▶ **TASK STATEMENT**:
Look through the data below. Show each line where the string "participant" occurs.

▶ **PROVIDED ENTRIES**:

════════════════════

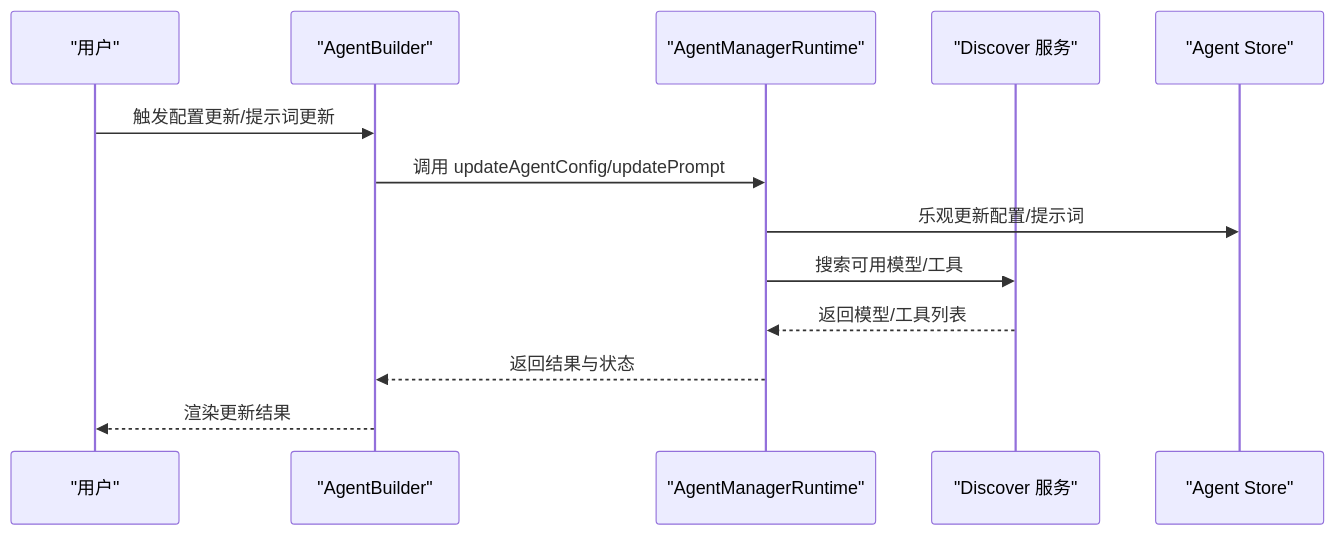
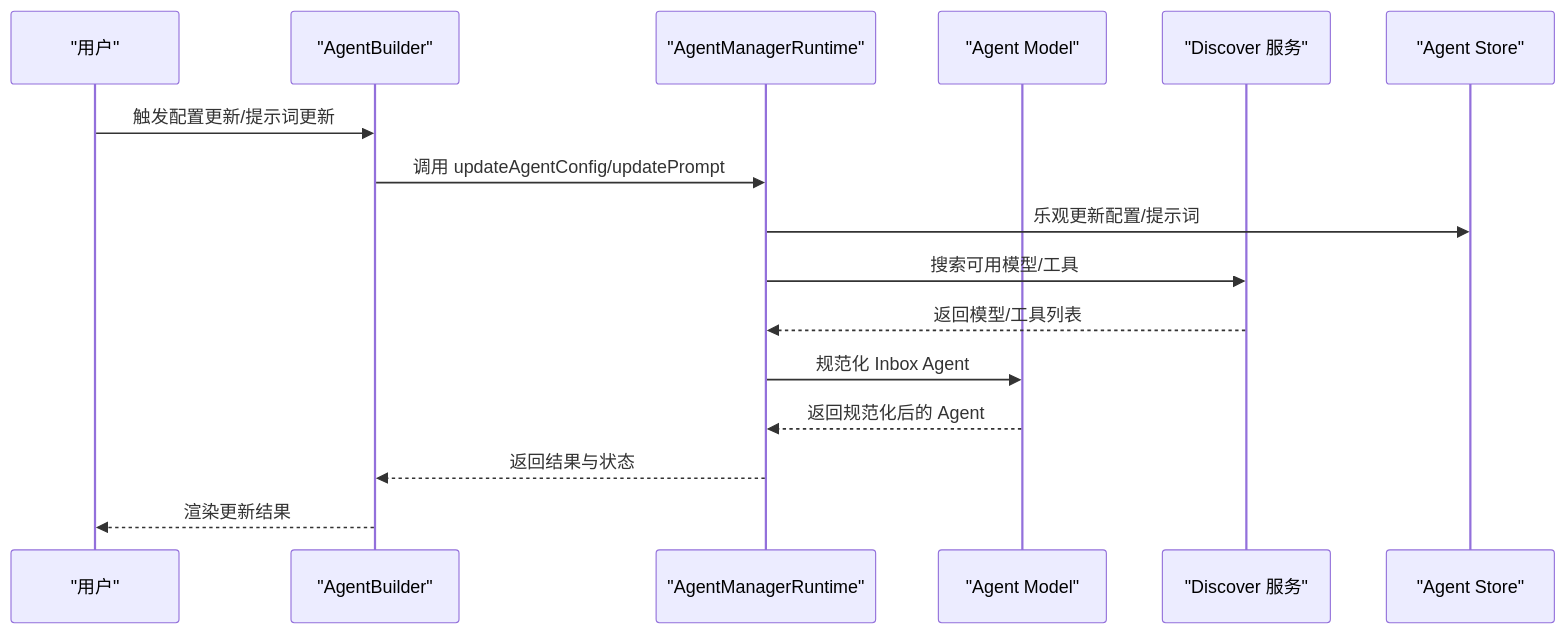
Before and after one commit to AvatoLabs/avato: the second of 10 diagrams in .qoder/repowiki/zh/content/核心功能模块/Agent 管理系统.md, drawn with Mermaid. The commit also changed other lines of this file and 158 other files, not shown here.

````diff
--- a/.qoder/repowiki/zh/content/核心功能模块/Agent 管理系统.md
+++ b/.qoder/repowiki/zh/content/核心功能模块/Agent 管理系统.md
@@ -115,15 +148,18 @@
 ```mermaid
 sequenceDiagram
 participant U as "用户"
 participant AB as "AgentBuilder"
 participant AMR as "AgentManagerRuntime"
+participant AGENT_MODEL as "Agent Model"
 participant DIS as "Discover 服务"
 participant ST as "Agent Store"
 U->>AB : 触发配置更新/提示词更新
 AB->>AMR : 调用 updateAgentConfig/updatePrompt
 AMR->>ST : 乐观更新配置/提示词
 AMR->>DIS : 搜索可用模型/工具
 DIS-->>AMR : 返回模型/工具列表
+AMR->>AGENT_MODEL : 规范化 Inbox Agent
+AGENT_MODEL-->>AMR : 返回规范化后的 Agent
 AMR-->>AB : 返回结果与状态
 AB-->>U : 渲染更新结果
 ```
````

════════════════════

▶ **TASK OUTPUT**:
 participant U as "用户"
 participant AB as "AgentBuilder"
 participant AMR as "AgentManagerRuntime"
+participant AGENT_MODEL as "Agent Model"
 participant DIS as "Discover 服务"
 participant ST as "Agent Store"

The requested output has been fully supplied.